Which is Worse; Hurricane Watch or Hurricane Warning?
WEATHER TERMS FOR HURRICANE SEASON
Part of staying informed about weather conditions is understanding the different terms used by weather forecasters. Following are some of the most common terms:
- Advisory: Hurricane and storm information is disseminated (dispersed) to the public every six hours.
- Special Advisory: Information is broadcast when there is significant change in storm-related weather conditions.
- Gale Warning: Sustained winds of 35-54 mph and strong wave action are expected.
- Storm Warning: Sustained winds of 55-73 mph are expected.
- Hurricane Watch: There is a threat of hurricane conditions within 24-36 hours.
- Hurricane Warning: A hurricane is expected to strike within 24 hours or less, with sustained winds of 74 mph or more and dangerously high water.
- Tropical Disturbance: A moving area of thunderstorms is in the tropics.
- Tropical Depression: An area of low pressure, rotary circulation of clouds and winds up to 38 mph is identified.
- Tropical Storm: A storm characterized by counterclockwise circulation of clouds and winds 39-73 is brewing.
Hurricane season began June 1, although our first ‘named storm’ occurred one week before that. A disturbance was observed South of Bermuda on May 20. It continued to grow and became Subtropical Storm Andrea. Fortunately, Andrea became a Subtropical Depression on May 21 and was no longer a threat.
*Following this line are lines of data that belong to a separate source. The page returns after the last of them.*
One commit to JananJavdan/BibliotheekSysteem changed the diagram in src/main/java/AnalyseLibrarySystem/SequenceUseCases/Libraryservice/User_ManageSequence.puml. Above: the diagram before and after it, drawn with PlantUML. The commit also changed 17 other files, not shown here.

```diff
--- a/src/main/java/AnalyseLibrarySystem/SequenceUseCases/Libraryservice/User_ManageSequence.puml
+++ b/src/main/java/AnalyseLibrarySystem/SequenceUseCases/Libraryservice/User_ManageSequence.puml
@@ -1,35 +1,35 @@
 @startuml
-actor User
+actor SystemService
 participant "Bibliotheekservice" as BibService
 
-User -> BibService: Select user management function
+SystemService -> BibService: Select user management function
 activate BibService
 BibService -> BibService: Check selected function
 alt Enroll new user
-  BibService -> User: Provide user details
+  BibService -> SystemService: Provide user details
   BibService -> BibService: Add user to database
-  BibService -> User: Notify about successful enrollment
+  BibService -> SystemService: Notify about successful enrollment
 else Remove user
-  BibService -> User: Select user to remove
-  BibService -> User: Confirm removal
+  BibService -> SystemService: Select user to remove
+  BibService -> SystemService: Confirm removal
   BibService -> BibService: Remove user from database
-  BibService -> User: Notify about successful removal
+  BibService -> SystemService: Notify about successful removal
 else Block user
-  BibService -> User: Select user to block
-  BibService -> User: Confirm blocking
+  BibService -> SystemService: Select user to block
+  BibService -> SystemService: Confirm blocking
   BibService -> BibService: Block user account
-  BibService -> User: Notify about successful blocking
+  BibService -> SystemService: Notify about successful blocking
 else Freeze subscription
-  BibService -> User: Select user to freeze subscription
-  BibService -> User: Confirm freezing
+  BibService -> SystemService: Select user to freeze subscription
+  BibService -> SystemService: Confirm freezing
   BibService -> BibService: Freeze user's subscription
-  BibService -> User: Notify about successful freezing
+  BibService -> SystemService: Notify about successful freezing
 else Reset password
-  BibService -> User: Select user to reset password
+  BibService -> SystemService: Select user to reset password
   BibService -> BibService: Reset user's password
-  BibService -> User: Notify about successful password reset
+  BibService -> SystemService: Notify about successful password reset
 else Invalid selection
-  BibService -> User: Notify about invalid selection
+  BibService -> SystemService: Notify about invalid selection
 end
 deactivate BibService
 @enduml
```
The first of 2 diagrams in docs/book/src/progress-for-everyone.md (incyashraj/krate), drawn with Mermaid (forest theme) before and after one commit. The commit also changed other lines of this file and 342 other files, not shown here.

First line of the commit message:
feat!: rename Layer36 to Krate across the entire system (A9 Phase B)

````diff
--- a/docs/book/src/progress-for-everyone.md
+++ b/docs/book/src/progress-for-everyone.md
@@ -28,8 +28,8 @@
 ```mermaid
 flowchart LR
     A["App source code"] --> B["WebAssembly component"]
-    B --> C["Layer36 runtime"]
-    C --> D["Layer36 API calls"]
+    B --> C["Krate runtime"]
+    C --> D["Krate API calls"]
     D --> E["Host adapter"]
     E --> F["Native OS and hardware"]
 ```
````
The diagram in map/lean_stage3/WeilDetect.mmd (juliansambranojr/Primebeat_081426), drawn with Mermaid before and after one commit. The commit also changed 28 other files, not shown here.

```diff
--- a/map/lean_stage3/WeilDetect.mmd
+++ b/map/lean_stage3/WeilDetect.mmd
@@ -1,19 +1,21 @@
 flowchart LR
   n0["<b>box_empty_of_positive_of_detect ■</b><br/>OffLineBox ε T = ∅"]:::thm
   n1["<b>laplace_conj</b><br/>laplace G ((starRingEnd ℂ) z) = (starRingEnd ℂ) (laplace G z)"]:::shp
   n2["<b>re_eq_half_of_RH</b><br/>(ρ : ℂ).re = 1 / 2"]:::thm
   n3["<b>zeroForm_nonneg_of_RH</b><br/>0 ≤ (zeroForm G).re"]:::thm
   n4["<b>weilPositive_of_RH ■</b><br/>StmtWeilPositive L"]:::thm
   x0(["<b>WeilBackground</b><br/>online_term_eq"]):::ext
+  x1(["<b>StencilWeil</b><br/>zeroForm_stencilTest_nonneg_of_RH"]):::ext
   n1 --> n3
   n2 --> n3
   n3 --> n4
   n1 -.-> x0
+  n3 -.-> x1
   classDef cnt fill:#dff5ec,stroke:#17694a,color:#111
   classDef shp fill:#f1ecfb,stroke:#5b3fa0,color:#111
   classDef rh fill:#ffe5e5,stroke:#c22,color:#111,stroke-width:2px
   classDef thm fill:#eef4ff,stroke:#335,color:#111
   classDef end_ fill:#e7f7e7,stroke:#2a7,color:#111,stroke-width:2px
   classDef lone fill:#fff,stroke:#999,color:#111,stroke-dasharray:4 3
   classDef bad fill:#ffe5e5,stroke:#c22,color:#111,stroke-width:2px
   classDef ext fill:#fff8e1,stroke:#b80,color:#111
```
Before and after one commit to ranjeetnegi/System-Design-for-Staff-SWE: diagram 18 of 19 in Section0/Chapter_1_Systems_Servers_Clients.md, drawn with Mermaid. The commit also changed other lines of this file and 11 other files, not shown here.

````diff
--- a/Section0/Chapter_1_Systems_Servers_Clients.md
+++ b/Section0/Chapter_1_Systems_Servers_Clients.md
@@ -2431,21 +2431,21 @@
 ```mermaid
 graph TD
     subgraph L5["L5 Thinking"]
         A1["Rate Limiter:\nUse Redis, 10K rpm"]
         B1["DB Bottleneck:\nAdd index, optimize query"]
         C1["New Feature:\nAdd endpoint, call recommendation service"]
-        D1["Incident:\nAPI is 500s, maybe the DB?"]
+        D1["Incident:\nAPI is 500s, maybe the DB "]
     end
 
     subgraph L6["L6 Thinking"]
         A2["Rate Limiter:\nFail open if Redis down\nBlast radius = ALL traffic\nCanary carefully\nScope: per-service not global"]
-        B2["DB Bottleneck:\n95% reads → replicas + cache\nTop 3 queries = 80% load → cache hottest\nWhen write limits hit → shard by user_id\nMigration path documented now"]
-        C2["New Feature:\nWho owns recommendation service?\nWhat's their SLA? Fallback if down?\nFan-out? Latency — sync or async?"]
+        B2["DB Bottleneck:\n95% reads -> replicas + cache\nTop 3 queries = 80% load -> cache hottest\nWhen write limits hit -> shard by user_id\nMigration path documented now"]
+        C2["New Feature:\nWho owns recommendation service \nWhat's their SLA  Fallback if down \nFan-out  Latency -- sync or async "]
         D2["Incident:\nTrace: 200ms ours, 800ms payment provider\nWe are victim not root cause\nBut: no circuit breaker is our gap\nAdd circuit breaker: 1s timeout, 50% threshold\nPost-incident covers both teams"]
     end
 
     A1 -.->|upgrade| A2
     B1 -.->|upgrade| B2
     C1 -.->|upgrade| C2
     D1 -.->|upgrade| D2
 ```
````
As of the second week in June, the Atlantic is not showing any huge disturbances. Although when next system develops, it will be named Barry.